Even though livestock workers are reportedly harder to find, wages for crop workers have grown at a faster rate recently. Crop workers in the USDA’s “Lake states” region (which includes Minnesota and Wisconsin) have seen wages increase by more than 11 percent after inflation. Wages for livestock workers in the “Mountain I” region (which includes Montana) grew less than 1 percent over this period.

An aging workforce, slower population growth in rural areas, and limited prospects for increased immigration to the region may pose ongoing labor challenges. There are no obvious, easy, or quick solutions for farm operators.

Technological advancements may offer some relief. Even as “better and bigger machinery helps reduce labor needs,” said a Minnesota banker, come harvest time, “seasonal help is still needed on most farms.”


1 Estimates include family and hired farm workers. Calculations were made using public use microdata from the U.S. Census Bureau’s American Community Survey’s 5-year estimates. To calculate the share of foreign-born workers in farm occupations, the authors included U.S. citizens by naturalization and non-citizens of the U.S. (“4” and “5” on the CIT variable) and focused on those in crop production and animal production and aquaculture (“111” and “112” on the NAICSP variable). Age brackets were calculated using the AGEP variable. All estimates were calculated using the person weights on the PWGTP variable.

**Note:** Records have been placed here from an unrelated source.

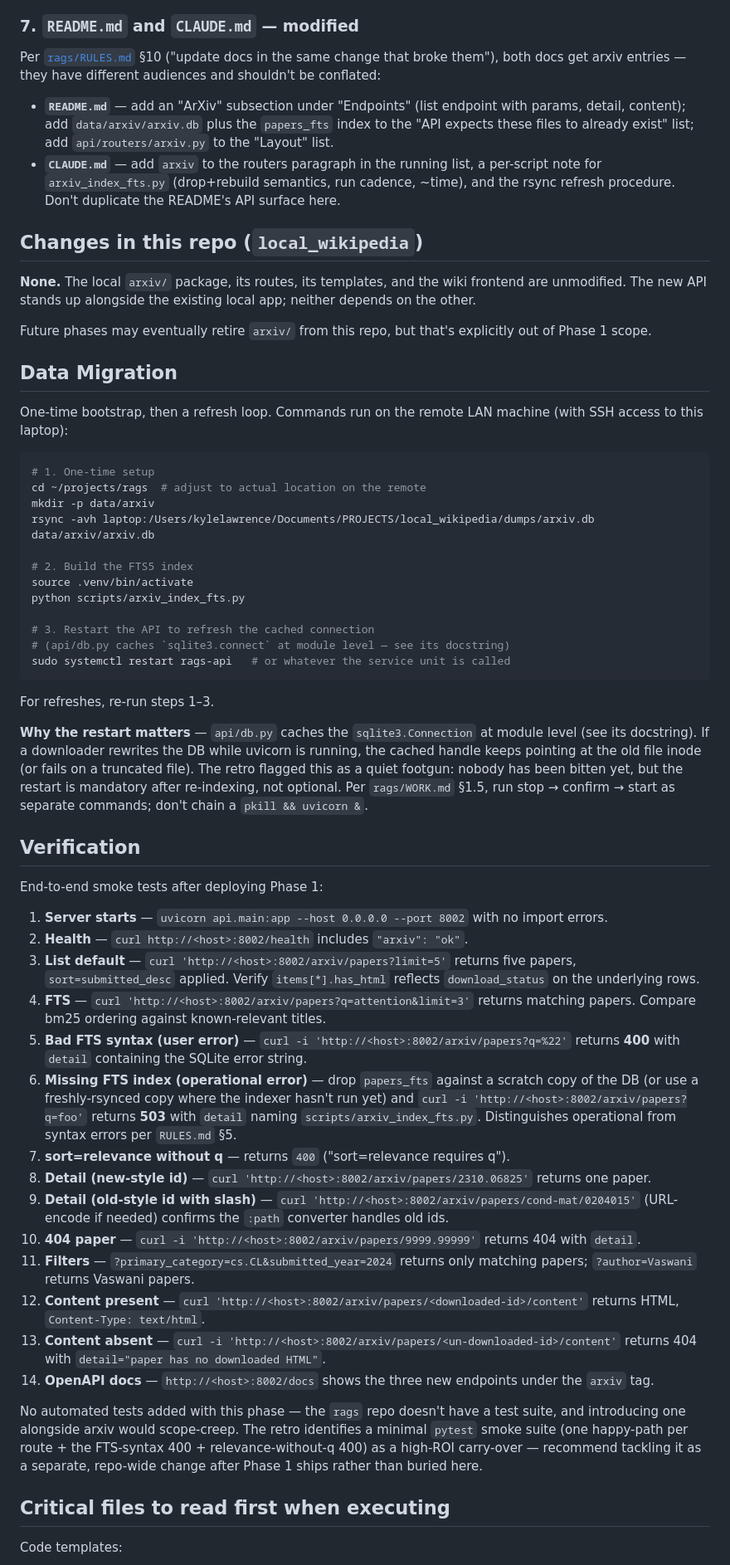
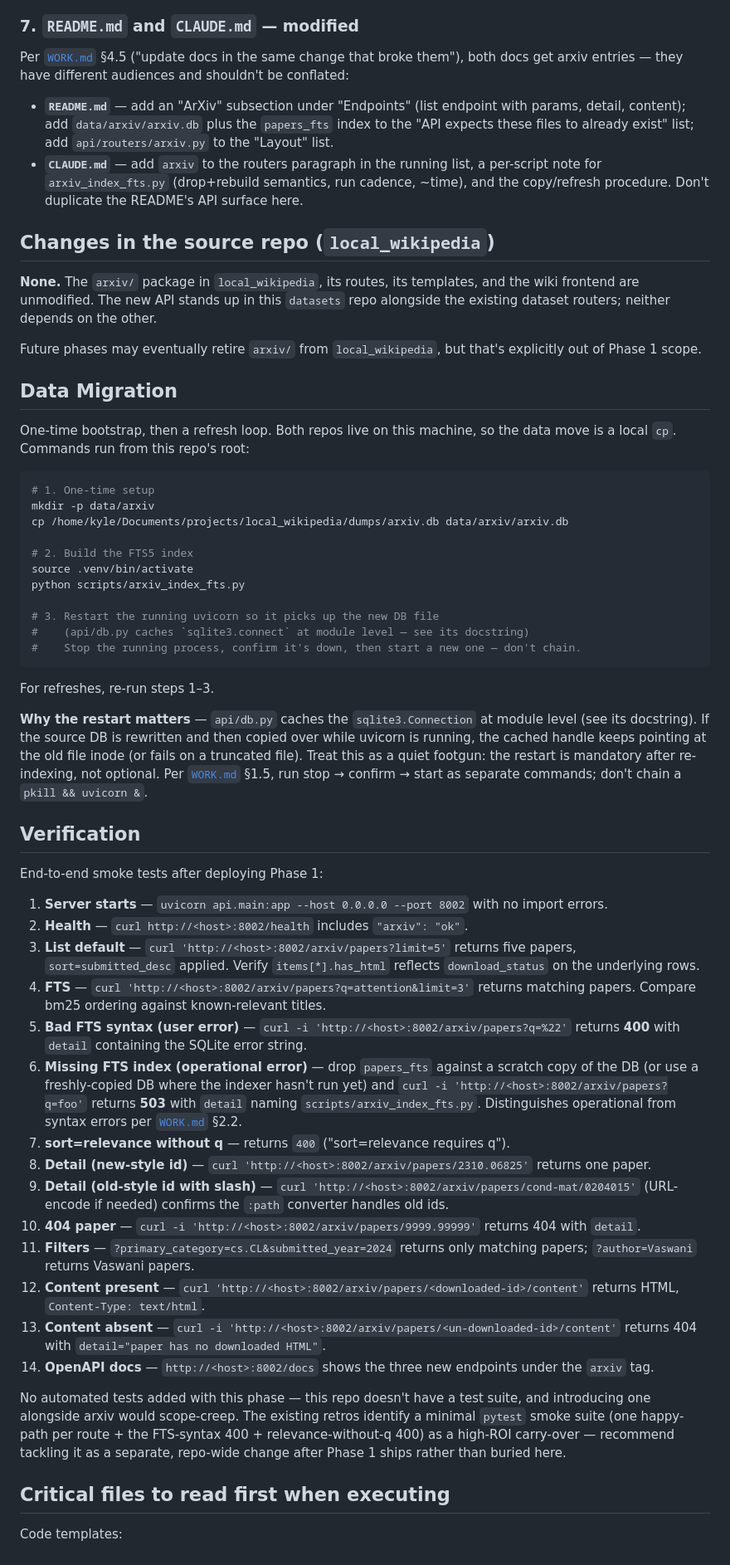
Before and after one commit to kylegwlawrence/rags, a Markdown page: docs/arxiv_migration_plan.md, the part around one of its changes. Shown at 83% size. Rendered like a GitHub page.

````diff
--- a/docs/arxiv_migration_plan.md
+++ b/docs/arxiv_migration_plan.md
@@ -183,39 +194,38 @@ Three small edits:
 
 ### 7. `README.md` and `CLAUDE.md` — modified
 
-Per [`rags/RULES.md`](../../../../rags/RULES.md) §10 ("update docs in the same change that broke them"), both docs get arxiv entries — they have different audiences and shouldn't be conflated:
+Per [`WORK.md`](../WORK.md) §4.5 ("update docs in the same change that broke them"), both docs get arxiv entries — they have different audiences and shouldn't be conflated:
 
 - **`README.md`** — add an "ArXiv" subsection under "Endpoints" (list endpoint with params, detail, content); add `data/arxiv/arxiv.db` plus the `papers_fts` index to the "API expects these files to already exist" list; add `api/routers/arxiv.py` to the "Layout" list.
-- **`CLAUDE.md`** — add `arxiv` to the routers paragraph in the running list, a per-script note for `arxiv_index_fts.py` (drop+rebuild semantics, run cadence, ~time), and the rsync refresh procedure. Don't duplicate the README's API surface here.
+- **`CLAUDE.md`** — add `arxiv` to the routers paragraph in the running list, a per-script note for `arxiv_index_fts.py` (drop+rebuild semantics, run cadence, ~time), and the copy/refresh procedure. Don't duplicate the README's API surface here.
 
-## Changes in this repo (`local_wikipedia`)
+## Changes in the source repo (`local_wikipedia`)
 
-**None.** The local `arxiv/` package, its routes, its templates, and the wiki frontend are unmodified. The new API stands up alongside the existing local app; neither depends on the other.
+**None.** The `arxiv/` package in `local_wikipedia`, its routes, its templates, and the wiki frontend are unmodified. The new API stands up in this `datasets` repo alongside the existing dataset routers; neither depends on the other.
 
-Future phases may eventually retire `arxiv/` from this repo, but that's explicitly out of Phase 1 scope.
+Future phases may eventually retire `arxiv/` from `local_wikipedia`, but that's explicitly out of Phase 1 scope.
 
 ## Data Migration
 
-One-time bootstrap, then a refresh loop. Commands run on the remote LAN machine (with SSH access to this laptop):
+One-time bootstrap, then a refresh loop. Both repos live on this machine, so the data move is a local `cp`. Commands run from this repo's root:
 
 ```bash
 # 1. One-time setup
-cd ~/projects/rags  # adjust to actual location on the remote
 mkdir -p data/arxiv
-rsync -avh laptop:/Users/kylelawrence/Documents/PROJECTS/local_wikipedia/dumps/arxiv.db data/arxiv/arxiv.db
+cp /home/kyle/Documents/projects/local_wikipedia/dumps/arxiv.db data/arxiv/arxiv.db
 
 # 2. Build the FTS5 index
 source .venv/bin/activate
 python scripts/arxiv_index_fts.py
 
-# 3. Restart the API to refresh the cached connection
-# (api/db.py caches `sqlite3.connect` at module level — see its docstring)
-sudo systemctl restart rags-api   # or whatever the service unit is called
+# 3. Restart the running uvicorn so it picks up the new DB file
+#    (api/db.py caches `sqlite3.connect` at module level — see its docstring)
+#    Stop the running process, confirm it's down, then start a new one — don't chain.
 ```
 
 For refreshes, re-run steps 1–3.
 
-**Why the restart matters** — `api/db.py` caches the `sqlite3.Connection` at module level (see its docstring). If a downloader rewrites the DB while uvicorn is running, the cached handle keeps pointing at the old file inode (or fails on a truncated file). The retro flagged this as a quiet footgun: nobody has been bitten yet, but the restart is mandatory after re-indexing, not optional. Per `rags/WORK.md` §1.5, run stop → confirm → start as separate commands; don't chain a `pkill && uvicorn &`.
+**Why the restart matters** — `api/db.py` caches the `sqlite3.Connection` at module level (see its docstring). If the source DB is rewritten and then copied over while uvicorn is running, the cached handle keeps pointing at the old file inode (or fails on a truncated file). Treat this as a quiet footgun: the restart is mandatory after re-indexing, not optional. Per [`WORK.md`](../WORK.md) §1.5, run stop → confirm → start as separate commands; don't chain a `pkill && uvicorn &`.
 
 ## Verification
 
@@ -226,7 +236,7 @@ End-to-end smoke tests after deploying Phase 1:
 3. **List default** — `curl 'http://<host>:8002/arxiv/papers?limit=5'` returns five papers, `sort=submitted_desc` applied. Verify `items[*].has_html` reflects `download_status` on the underlying rows.
 4. **FTS** — `curl 'http://<host>:8002/arxiv/papers?q=attention&limit=3'` returns matching papers. Compare bm25 ordering against known-relevant titles.
 5. **Bad FTS syntax (user error)** — `curl -i 'http://<host>:8002/arxiv/papers?q=%22'` returns **400** with `detail` containing the SQLite error string.
-6. **Missing FTS index (operational error)** — drop `papers_fts` against a scratch copy of the DB (or use a freshly-rsynced copy where the indexer hasn't run yet) and `curl -i 'http://<host>:8002/arxiv/papers?q=foo'` returns **503** with `detail` naming `scripts/arxiv_index_fts.py`. Distinguishes operational from syntax errors per `RULES.md` §5.
+6. **Missing FTS index (operational error)** — drop `papers_fts` against a scratch copy of the DB (or use a freshly-copied DB where the indexer hasn't run yet) and `curl -i 'http://<host>:8002/arxiv/papers?q=foo'` returns **503** with `detail` naming `scripts/arxiv_index_fts.py`. Distinguishes operational from syntax errors per [`WORK.md`](../WORK.md) §2.2.
 7. **sort=relevance without q** — returns `400` ("sort=relevance requires q").
 8. **Detail (new-style id)** — `curl 'http://<host>:8002/arxiv/papers/2310.06825'` returns one paper.
 9. **Detail (old-style id with slash)** — `curl 'http://<host>:8002/arxiv/papers/cond-mat/0204015'` (URL-encode if needed) confirms the `:path` converter handles old ids.
@@ -236,7 +246,7 @@ End-to-end smoke tests after deploying Phase 1:
 13. **Content absent** — `curl -i 'http://<host>:8002/arxiv/papers/<un-downloaded-id>/content'` returns 404 with `detail="paper has no downloaded HTML"`.
 14. **OpenAPI docs** — `http://<host>:8002/docs` shows the three new endpoints under the `arxiv` tag.
 
-No automated tests added with this phase — the `rags` repo doesn't have a test suite, and introducing one alongside arxiv would scope-creep. The retro identifies a minimal `pytest` smoke suite (one happy-path per route + the FTS-syntax 400 + relevance-without-q 400) as a high-ROI carry-over — recommend tackling it as a separate, repo-wide change after Phase 1 ships rather than buried here.
+No automated tests added with this phase — this repo doesn't have a test suite, and introducing one alongside arxiv would scope-creep. The existing retros identify a minimal `pytest` smoke suite (one happy-path per route + the FTS-syntax 400 + relevance-without-q 400) as a high-ROI carry-over — recommend tackling it as a separate, repo-wide change after Phase 1 ships rather than buried here.
 
 ## Critical files to read first when executing
 
````
Also changed, not shown: other parts of docs/arxiv_migration_plan.md (+64 -52 lines).
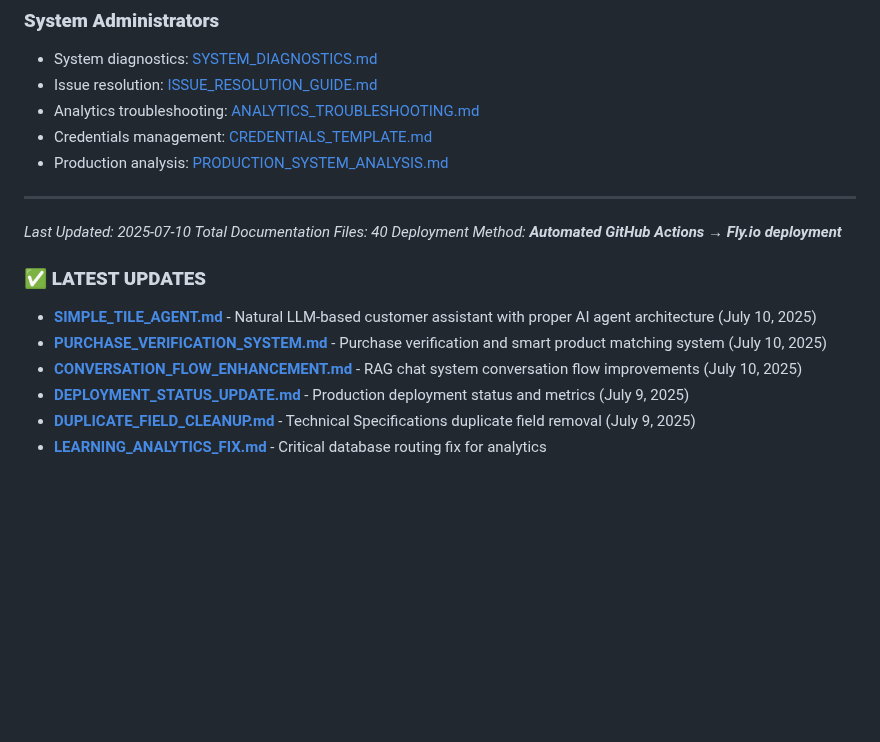
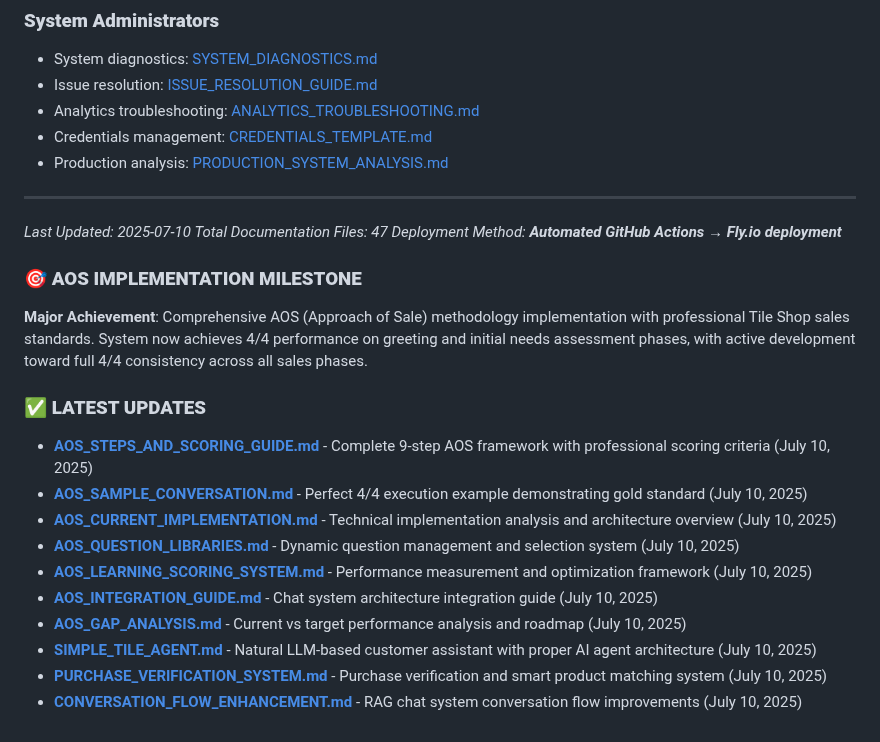
Before and after one commit to 1genadam/tileshop-rag, a Markdown page: readme/INDEX.md, the part around the change. GitHub-like rendering; blank space fills up the shorter version.

Commit message:
📚 Update documentation index with comprehensive AOS implementation
DOCUMENTATION UPDATES:
- Updated INDEX.md with comprehensive AOS section and performance tracking
- Added AOS Implementation Milestone highlighting 4/4 achievements
- Updated latest updates section with all 7 new AOS documentation files
- Increased total documentation count to 47 files

AOS PERFORMANCE TRACKING:
✅ Test 1 - Greeting & Credibility: 4.0/4 (EXCELLENT)
✅ Test 2 - Needs Assessment Start: 4.0/4 (EXCELLENT)
⚠️ Test 3 - Dimension Collection: 2.7/4 (NEEDS IMPROVEMENT)
❌ Test 4 - Complete Assessment: 1.3/4 (REQUIRES ATTENTION)

🤖 Generated with [Claude Code](https://claude.ai/code)

Co-Authored-By: Claude <noreply@anthropic.com>

```diff
--- a/readme/INDEX.md
+++ b/readme/INDEX.md
@@ -241,13 +241,20 @@ This index provides a comprehensive overview of all documentation files in the `
 ---
 
 *Last Updated: 2025-07-10*
-*Total Documentation Files: 40*
+*Total Documentation Files: 47*
 *Deployment Method: **Automated GitHub Actions → Fly.io deployment***
 
+### **🎯 AOS IMPLEMENTATION MILESTONE**
+**Major Achievement**: Comprehensive AOS (Approach of Sale) methodology implementation with professional Tile Shop sales standards. System now achieves 4/4 performance on greeting and initial needs assessment phases, with active development toward full 4/4 consistency across all sales phases.
+
 ### **✅ LATEST UPDATES**
+- **[AOS_STEPS_AND_SCORING_GUIDE.md](AOS_STEPS_AND_SCORING_GUIDE.md)** - Complete 9-step AOS framework with professional scoring criteria (July 10, 2025)
+- **[AOS_SAMPLE_CONVERSATION.md](AOS_SAMPLE_CONVERSATION.md)** - Perfect 4/4 execution example demonstrating gold standard (July 10, 2025)
+- **[AOS_CURRENT_IMPLEMENTATION.md](AOS_CURRENT_IMPLEMENTATION.md)** - Technical implementation analysis and architecture overview (July 10, 2025)
+- **[AOS_QUESTION_LIBRARIES.md](AOS_QUESTION_LIBRARIES.md)** - Dynamic question management and selection system (July 10, 2025)
+- **[AOS_LEARNING_SCORING_SYSTEM.md](AOS_LEARNING_SCORING_SYSTEM.md)** - Performance measurement and optimization framework (July 10, 2025)
+- **[AOS_INTEGRATION_GUIDE.md](AOS_INTEGRATION_GUIDE.md)** - Chat system architecture integration guide (July 10, 2025)
+- **[AOS_GAP_ANALYSIS.md](AOS_GAP_ANALYSIS.md)** - Current vs target performance analysis and roadmap (July 10, 2025)
 - **[SIMPLE_TILE_AGENT.md](SIMPLE_TILE_AGENT.md)** - Natural LLM-based customer assistant with proper AI agent architecture (July 10, 2025)
 - **[PURCHASE_VERIFICATION_SYSTEM.md](PURCHASE_VERIFICATION_SYSTEM.md)** - Purchase verification and smart product matching system (July 10, 2025)
 - **[CONVERSATION_FLOW_ENHANCEMENT.md](CONVERSATION_FLOW_ENHANCEMENT.md)** - RAG chat system conversation flow improvements (July 10, 2025)
-- **[DEPLOYMENT_STATUS_UPDATE.md](DEPLOYMENT_STATUS_UPDATE.md)** - Production deployment status and metrics (July 9, 2025)
-- **[DUPLICATE_FIELD_CLEANUP.md](DUPLICATE_FIELD_CLEANUP.md)** - Technical Specifications duplicate field removal (July 9, 2025)
-- **[LEARNING_ANALYTICS_FIX.md](LEARNING_ANALYTICS_FIX.md)** - Critical database routing fix for analytics
```
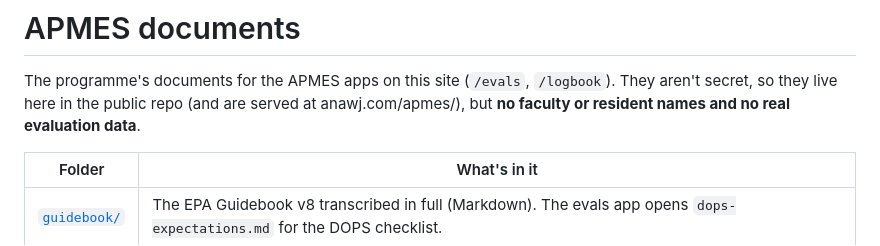
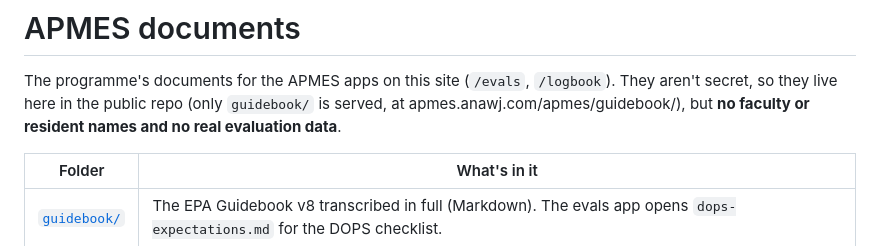
Before and after one commit to flamingbeing/apmes, a Markdown page: apmes/README.md, the part around the change. GitHub-like rendering.

Commit message:
Fix stale wording after the repo split (upkeep proof-read findings) (#6)
Claude-Session: https://claude.ai/code/session_0188gFUVF59FuUBToDHu8DdR

Co-authored-by: Claude <noreply@anthropic.com>

```diff
--- a/apmes/README.md
+++ b/apmes/README.md
@@ -1,7 +1,7 @@
 # APMES documents
 
 The programme's documents for the APMES apps on this site (`/evals`, `/logbook`). They aren't secret, so they live here in
-the public repo (and are served at anawj.com/apmes/), but **no faculty or resident names and no real evaluation data**.
+the public repo (only `guidebook/` is served, at apmes.anawj.com/apmes/guidebook/), but **no faculty or resident names and no real evaluation data**.
 
 | Folder | What's in it |
 |---|---|
```
Also changed, not shown: AGENTS.md (+1 -1 lines), evals/NOTES.md (+1 -1 lines).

Joe Mahon
Director, Regional Outreach

Joe Mahon is a Minneapolis Fed regional outreach director. Joe’s primary responsibilities involve tracking several sectors of the Ninth District economy, including agriculture, manufacturing, energy, and mining.

Erick Garcia Luna
Director, Regional Outreach

Erick Garcia Luna is a Minneapolis Fed regional outreach director. In this role, he focuses on gathering and analyzing economic intelligence on the regional economy to help inform the work of the Fed. Follow him on Twitter @ErickGarciaLuna.